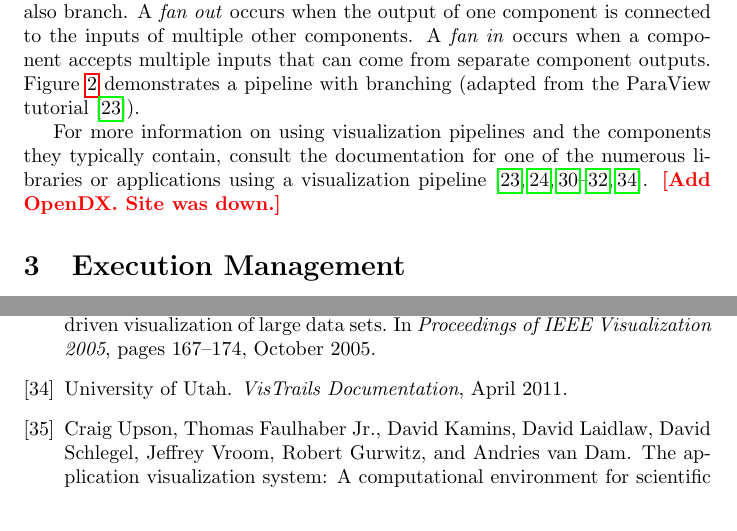
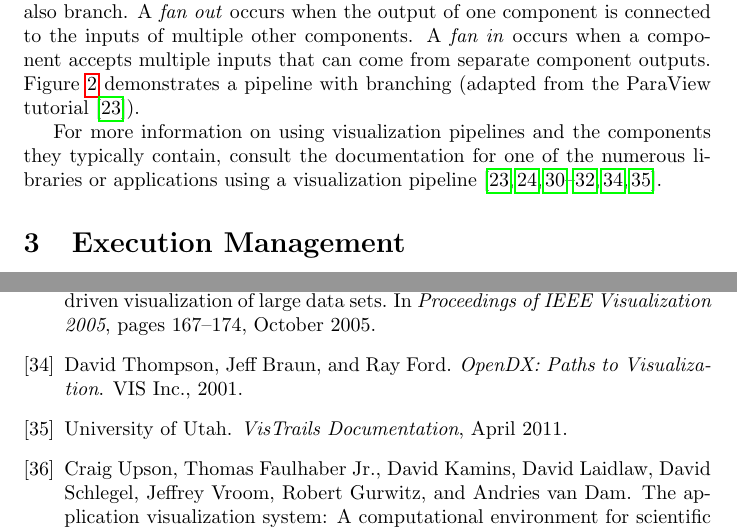
Before and after one commit to kmorel-papers/VisPipelines, a LaTeX document (VisPipelines.tex, which reads VisPipelines.bib): two parts of pages 2 and 13 of 13, joined at a grey line, cut so that both start at the same text. Compiled offline with pdfLaTeX.

Commit message:
Added OpenDX book to pipeline documentation.

```diff
--- a/VisPipelines.bib
+++ b/VisPipelines.bib
@@ -48,6 +48,13 @@
 	institution = "IBM Thomas J. Watson Research Center",
 	number = "RC 20001 (88338)",
 	year = "1995"
+)
+
+@book(OpenDXGuide,
+	author = "David Thompson and Jeff Braun and Ray Ford",
+	title = "{OpenDX}: Paths to Visualization",
+	publisher = "VIS Inc.",
+	year = "2001"
 )
 
 @article(IRISExplorer,
--- a/VisPipelines.tex
+++ b/VisPipelines.tex
@@ -179,8 +179,7 @@ tutorial\lcite{ParaViewTutorial}).
 For more information on using visualization pipelines and the components
 they typically contain, consult the documentation for one of the numerous
 libraries or applications using a visualization
-pipeline\lcite{VTK,ParaView,ParaViewTutorial,SCIRunUserGuide,IRISExplorerUsersGuide,VisTrailsDocumentation}.
-\fix{Add OpenDX.  Site was down.}
+pipeline\lcite{VTK,ParaView,ParaViewTutorial,SCIRunUserGuide,IRISExplorerUsersGuide,VisTrailsDocumentation,OpenDXGuide}.
 
 
 \section{Execution Management}
```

■ **To do**
The lines that contain the word "OpenDXGuide" are wanted; copy each of them from the records.

■ **Solution below**
+@book(OpenDXGuide,
+pipeline\lcite{VTK,ParaView,ParaViewTutorial,SCIRunUserGuide,IRISExplorerUsersGuide,VisTrailsDocumentation,OpenDXGuide}.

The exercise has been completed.